Village Life is Simple
Many African villages share a commonality in that everyday life depending on the time of year is heavily focused on agriculture. Like many places in the world, villages cycle through four seasons; in Nuer (Sudanese language) we refer to them as Joom (Winter), Maai (Spring), Rel (Summer), and Toot (Fall). There is what, one might refer to as a natural and organic way of living. A typical day for a teenager would be depicted as so: beginning with a morning routine. In the Fall, your average male teenager would wake up no later than eight in the morning to commence his daily chores. Teenagers are often required to collect cow dung after the cows have finished their business, and take the dung to a special storage. This storage area is far from the general area where the cows are kept, be that a barn or an enclosed fence. The dung is left in this particular area as a way to dry it so that it may later be burned and used for fuel.
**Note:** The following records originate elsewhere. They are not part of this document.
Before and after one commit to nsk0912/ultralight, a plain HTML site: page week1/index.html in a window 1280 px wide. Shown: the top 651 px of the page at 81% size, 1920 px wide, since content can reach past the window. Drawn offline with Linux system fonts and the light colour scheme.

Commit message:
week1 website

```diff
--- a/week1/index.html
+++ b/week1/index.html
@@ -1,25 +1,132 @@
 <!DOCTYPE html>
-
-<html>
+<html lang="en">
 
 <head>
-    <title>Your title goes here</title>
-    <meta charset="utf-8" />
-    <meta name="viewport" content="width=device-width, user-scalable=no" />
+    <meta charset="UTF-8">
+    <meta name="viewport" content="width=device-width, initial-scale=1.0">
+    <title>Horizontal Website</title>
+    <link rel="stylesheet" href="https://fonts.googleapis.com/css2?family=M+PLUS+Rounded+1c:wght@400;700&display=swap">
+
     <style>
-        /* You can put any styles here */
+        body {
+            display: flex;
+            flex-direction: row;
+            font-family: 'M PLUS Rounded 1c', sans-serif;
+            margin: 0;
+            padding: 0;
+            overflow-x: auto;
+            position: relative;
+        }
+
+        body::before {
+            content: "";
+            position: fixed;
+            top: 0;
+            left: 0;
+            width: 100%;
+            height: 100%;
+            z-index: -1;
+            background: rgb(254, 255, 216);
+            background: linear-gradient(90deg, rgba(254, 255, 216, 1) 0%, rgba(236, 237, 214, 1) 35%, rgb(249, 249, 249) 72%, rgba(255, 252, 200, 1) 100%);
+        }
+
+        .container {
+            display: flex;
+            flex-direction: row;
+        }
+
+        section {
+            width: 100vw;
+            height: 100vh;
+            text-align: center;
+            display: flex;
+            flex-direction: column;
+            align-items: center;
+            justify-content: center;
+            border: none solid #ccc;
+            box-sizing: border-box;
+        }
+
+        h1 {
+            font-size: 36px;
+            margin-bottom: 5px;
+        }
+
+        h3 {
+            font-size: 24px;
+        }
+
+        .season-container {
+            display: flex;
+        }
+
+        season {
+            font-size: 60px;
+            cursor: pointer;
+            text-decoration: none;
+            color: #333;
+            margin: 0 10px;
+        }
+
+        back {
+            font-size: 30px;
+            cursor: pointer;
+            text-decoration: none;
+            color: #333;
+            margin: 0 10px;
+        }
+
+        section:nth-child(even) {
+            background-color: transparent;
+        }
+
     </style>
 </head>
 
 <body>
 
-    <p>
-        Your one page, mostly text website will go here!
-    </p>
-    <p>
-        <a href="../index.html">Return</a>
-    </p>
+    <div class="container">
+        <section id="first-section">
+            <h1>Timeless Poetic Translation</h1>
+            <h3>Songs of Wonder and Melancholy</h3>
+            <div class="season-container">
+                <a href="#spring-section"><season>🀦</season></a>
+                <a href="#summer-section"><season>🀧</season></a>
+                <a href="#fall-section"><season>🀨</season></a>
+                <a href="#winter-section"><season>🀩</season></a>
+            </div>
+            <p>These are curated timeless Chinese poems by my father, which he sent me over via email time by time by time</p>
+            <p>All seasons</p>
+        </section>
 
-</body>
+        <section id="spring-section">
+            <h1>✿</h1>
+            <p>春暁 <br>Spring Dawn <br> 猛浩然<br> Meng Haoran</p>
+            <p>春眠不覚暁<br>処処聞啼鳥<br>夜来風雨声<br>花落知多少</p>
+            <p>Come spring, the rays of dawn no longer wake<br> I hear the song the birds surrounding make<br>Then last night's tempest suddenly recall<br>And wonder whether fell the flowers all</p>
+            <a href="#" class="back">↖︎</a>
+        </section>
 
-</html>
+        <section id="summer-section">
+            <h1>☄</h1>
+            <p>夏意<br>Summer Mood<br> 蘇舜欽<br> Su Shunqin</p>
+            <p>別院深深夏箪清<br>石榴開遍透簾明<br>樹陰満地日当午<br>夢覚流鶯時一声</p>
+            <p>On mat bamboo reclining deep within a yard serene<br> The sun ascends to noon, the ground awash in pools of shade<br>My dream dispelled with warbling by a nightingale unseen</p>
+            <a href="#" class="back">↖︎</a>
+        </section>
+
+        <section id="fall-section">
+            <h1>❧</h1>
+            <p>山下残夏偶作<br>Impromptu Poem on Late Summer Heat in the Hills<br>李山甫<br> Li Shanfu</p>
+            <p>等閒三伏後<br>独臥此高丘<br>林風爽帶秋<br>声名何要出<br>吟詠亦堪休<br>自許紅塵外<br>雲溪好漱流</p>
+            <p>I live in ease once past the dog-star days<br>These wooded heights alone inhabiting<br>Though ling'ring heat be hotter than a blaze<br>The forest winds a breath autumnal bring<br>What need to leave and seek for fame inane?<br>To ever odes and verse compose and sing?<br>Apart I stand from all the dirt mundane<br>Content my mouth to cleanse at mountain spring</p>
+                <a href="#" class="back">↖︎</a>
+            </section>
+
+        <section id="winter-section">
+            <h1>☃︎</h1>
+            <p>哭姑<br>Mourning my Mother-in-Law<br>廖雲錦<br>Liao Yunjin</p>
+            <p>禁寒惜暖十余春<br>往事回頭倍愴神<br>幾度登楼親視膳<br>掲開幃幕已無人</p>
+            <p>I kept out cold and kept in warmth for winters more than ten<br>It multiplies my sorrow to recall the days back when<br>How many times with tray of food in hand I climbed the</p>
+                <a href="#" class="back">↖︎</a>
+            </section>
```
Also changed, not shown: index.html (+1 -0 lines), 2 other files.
After having finished their primary chores, they are able to engage other activities such as going down to the water and splashing about and catching fish for recreation. In the afternoon after lunch has been served, it is often back to business; cow and other livestock are let out into an open field where they roam around until the late afternoon. A sense of camaraderie is bestowed upon you at the first interaction in the village setting. People treat one another not as neighbors but as extended family who care about each other’s difficulties. It is commonplace for sharing and without attachment to one’s possessions, there is instead a communal understanding that you should help your neighbor in tough times as they would do the same for you.
In the evening, livestock is brought back to their holding place. Cows, in particular, are rejoined with their calf and heifer. At this point, milk has been extracted for community use and thus okay for the infants to feed. Along with tending to the livestock, ensuring the well-being of the village through growing crops, plays an important part in everyday life.
The cycle of the day ends when sun-hardened dung is burned as a means of fuel for heating to prepare meals and any other use. The smoke from the dung is also used to kill bugs. Dinners are an ideal time for families to gather to enjoy fresh and hot meals prepared by the women of the house.
Family is very important and cherishing the everyday simplicities is what make this manner of living so comforting. There may not be the most advanced technology in these parts of the world, but their wealth comes from something else, familial cohesion.